Medfly (Mediterranean fruit fly)

Ceratitis capitata

This fruit fly calls sub-Saharan Africa home. But it has spread to many parts of the world. Its name comes from its invasion of the Mediterranean, where it's a very serious pest.

About the medfly

In 1907, we found the medfly in Napier and Blenheim. We managed to destroy those populations. We then introduced stricter biosecurity rules for all fruit imports.

It wasn't found again until 1995, when we caught a medfly in one of our surveillance traps in Auckland. We successfully eradicated it then too.

Global distribution of medfly

Map showing world distribution of medfly

Why this is a problem for New Zealand

The adult medfly lays its eggs in fruit. When the maggots hatch they eat the fruit, causing it to rot.

A medfly maggot feeding on fruit. surface
A medfly maggot feeding on the surface of fruit.

The maggots will eat over 500 different types of fruit and vegetables. Their favourites are apples, pears, stonefruit, citrus, and tomatoes.

This fruit fly is hardier than many other species of fruit fly. As it can withstand the cold better, it could establish in more places within New Zealand.

How it could get here

Medfly could only get to New Zealand in fruit infested with eggs or maggots. MPI has strict measures in place to limit the chances of medfly making it through the border.

But we need you to be vigilant, too. Whenever travelling to New Zealand, always declare any food or fruit in your luggage.
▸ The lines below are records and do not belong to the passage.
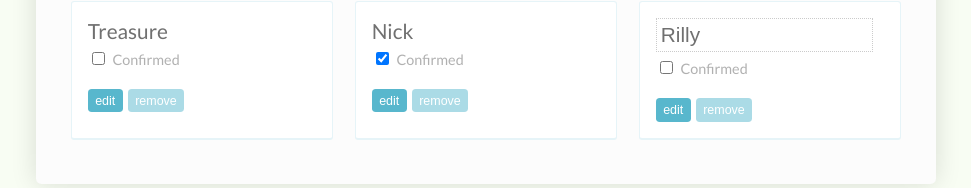
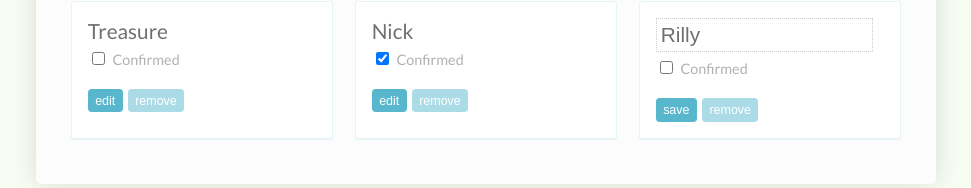
Before and after one commit to m6code/reactjs-treehouse, a React (Create React App) app in the folder react-by-examples/rsvp-tracker/: page / in a window 1280 px wide. Shown: the part 492-680 px from the top of the page, without its empty margins (154-1125 px from the left). Built offline with nearby package versions, Linux system fonts and the light colour scheme.

Commit message:
Changing guest name in state

```diff
--- a/react-by-examples/rsvp-tracker/src/App.js
+++ b/react-by-examples/rsvp-tracker/src/App.js
@@ -44,6 +44,20 @@
   toggleEditingAt = index =>
     this.toggleGuestPropertyAt("isEditing", index)
 
+  setNameAt = (name, indexToChange) => {
+    this.setState({
+      guests: this.state.guests.map((guest, index) => {
+        if (index === indexToChange) {
+          return {
+            ...guest,
+            name
+          }
+        }
+        return guest;
+      })
+    });
+  }
+
   getTotalInvited = () => this.state.guests.length;
   // getAttendingGuests = () =>
   // getUnconfirmedGuests = () =>
@@ -86,6 +100,7 @@
             guests={this.state.guests}
             toggleConfirmationAt={this.toggleConfirmationAt}
             toggleEditingAt={this.toggleEditingAt}
+            setNameAt={this.setNameAt}
           />
         </div>
       </div>
--- a/react-by-examples/rsvp-tracker/src/Guest.js
+++ b/react-by-examples/rsvp-tracker/src/Guest.js
@@ -4,7 +4,9 @@
 
 const Guest = props =>
     <li>
-        <GuestName isEditing={props.isEditing}>
+        <GuestName
+            isEditing={props.isEditing}
+            handleNameEdits={(e) => props.setName(e.target.value)}>
             {props.name}
         </GuestName>
         <label>
@@ -13,7 +15,7 @@
                 checked={props.isConfirmed}
                 onChange={props.handleConfirmation} /> Confirmed
             </label>
-        <button onClick={props.handleToggleEditing}>edit</button>
+        <button onClick={props.handleToggleEditing}>{props.isEditing? 'save': 'edit'}</button>
         <button>remove</button>
     </li>
 
@@ -23,6 +25,7 @@
     isEditing: PropTypes.bool.isRequired,
     handleConfirmation: PropTypes.func.isRequired,
     handleToggleEditing: PropTypes.func.isRequired,
+    setName: PropTypes.func.isRequired,
 }
 
 export default Guest;
--- a/react-by-examples/rsvp-tracker/src/GuestList.js
+++ b/react-by-examples/rsvp-tracker/src/GuestList.js
@@ -13,6 +13,7 @@
                 isEditing={guest.isEditing}
                 handleConfirmation={() => props.toggleConfirmationAt(index)}
                 handleToggleEditing={() => props.toggleEditingAt(index)}
+                setName={text => props.setNameAt(text, index)}
             />
         )}
     </ul>
@@ -21,6 +22,7 @@
         guests: PropTypes.array.isRequired,
         toggleConfirmationAt: PropTypes.func.isRequired,
         toggleEditingAt: PropTypes.func.isRequired,
+        setNameAt: PropTypes.func.isRequired,
     }
 
 export default GuestList;
--- a/react-by-examples/rsvp-tracker/src/GuestName.js
+++ b/react-by-examples/rsvp-tracker/src/GuestName.js
@@ -4,7 +4,10 @@
 const GuestName = props => {
     if(props.isEditing) {
         return (
-            <input type='text' value={props.children} />
+            <input
+                type='text'
+                value={props.children}
+                onChange={props.handleNameEdits} />
         )
     }
 
@@ -17,6 +20,7 @@
 
 GuestName.propTypes = {
     isEditing: PropTypes.bool.isRequired,
+    handleNameEdits: PropTypes.func.isRequired,
 }
 
 export default GuestName;
```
If you fail to do so, you could face a $400 fine.

How to identify medfly

The adult flies are:

  • 3.5mm to 5mm (slightly smaller than a house fly)
  • yellowish with a brown tinge
  • the wings have yellow, brown, and black spots and bands.
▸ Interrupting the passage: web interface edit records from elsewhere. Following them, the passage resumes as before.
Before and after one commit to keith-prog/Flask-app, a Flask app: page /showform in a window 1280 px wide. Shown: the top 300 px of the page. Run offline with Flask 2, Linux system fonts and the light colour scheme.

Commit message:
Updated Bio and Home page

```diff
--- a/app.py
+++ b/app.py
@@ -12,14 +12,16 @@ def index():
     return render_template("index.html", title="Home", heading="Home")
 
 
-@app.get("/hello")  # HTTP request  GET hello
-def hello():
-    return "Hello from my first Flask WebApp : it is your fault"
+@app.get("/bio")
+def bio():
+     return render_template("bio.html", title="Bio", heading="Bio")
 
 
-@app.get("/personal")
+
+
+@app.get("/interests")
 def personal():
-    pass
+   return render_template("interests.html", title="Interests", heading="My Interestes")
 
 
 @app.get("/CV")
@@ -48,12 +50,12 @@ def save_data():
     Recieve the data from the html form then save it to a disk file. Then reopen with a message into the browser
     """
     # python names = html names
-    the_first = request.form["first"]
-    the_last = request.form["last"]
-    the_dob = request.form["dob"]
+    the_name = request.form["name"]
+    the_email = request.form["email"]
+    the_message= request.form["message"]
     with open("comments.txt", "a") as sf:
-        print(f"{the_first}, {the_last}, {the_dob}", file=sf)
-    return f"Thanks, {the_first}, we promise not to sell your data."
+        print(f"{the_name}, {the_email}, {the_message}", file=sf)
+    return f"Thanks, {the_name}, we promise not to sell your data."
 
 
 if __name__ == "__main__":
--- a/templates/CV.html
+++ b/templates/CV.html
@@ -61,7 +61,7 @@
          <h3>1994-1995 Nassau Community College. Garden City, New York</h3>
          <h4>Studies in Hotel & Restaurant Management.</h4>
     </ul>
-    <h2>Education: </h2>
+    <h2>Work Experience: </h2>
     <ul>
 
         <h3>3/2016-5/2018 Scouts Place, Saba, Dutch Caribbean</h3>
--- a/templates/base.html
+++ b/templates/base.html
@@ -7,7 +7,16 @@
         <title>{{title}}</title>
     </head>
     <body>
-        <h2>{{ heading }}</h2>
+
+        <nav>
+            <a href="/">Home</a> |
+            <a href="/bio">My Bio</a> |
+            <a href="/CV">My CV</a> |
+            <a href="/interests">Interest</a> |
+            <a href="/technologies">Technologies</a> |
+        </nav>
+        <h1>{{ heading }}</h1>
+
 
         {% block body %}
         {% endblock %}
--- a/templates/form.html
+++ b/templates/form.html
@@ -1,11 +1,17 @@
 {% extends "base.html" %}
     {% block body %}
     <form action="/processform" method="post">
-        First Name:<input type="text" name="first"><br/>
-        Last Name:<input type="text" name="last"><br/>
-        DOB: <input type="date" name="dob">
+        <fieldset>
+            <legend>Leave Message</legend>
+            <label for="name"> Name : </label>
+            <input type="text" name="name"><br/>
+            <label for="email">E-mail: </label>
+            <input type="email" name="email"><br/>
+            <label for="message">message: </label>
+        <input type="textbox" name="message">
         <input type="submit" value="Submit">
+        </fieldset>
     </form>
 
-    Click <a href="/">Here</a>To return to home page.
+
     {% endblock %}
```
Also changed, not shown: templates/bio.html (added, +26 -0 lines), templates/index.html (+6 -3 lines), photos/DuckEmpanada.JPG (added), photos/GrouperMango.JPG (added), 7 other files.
A medfly's wings are distinctive from any other fruit fly.

Adult medfly on leaf surface with bands of colour
Medfly wings have distinctive yellow, brown, and black spots and bands.

If you think you've found a medfly


Note: This information is a summary of the medfly's global distribution and potential impacts to New Zealand.

Last reviewed: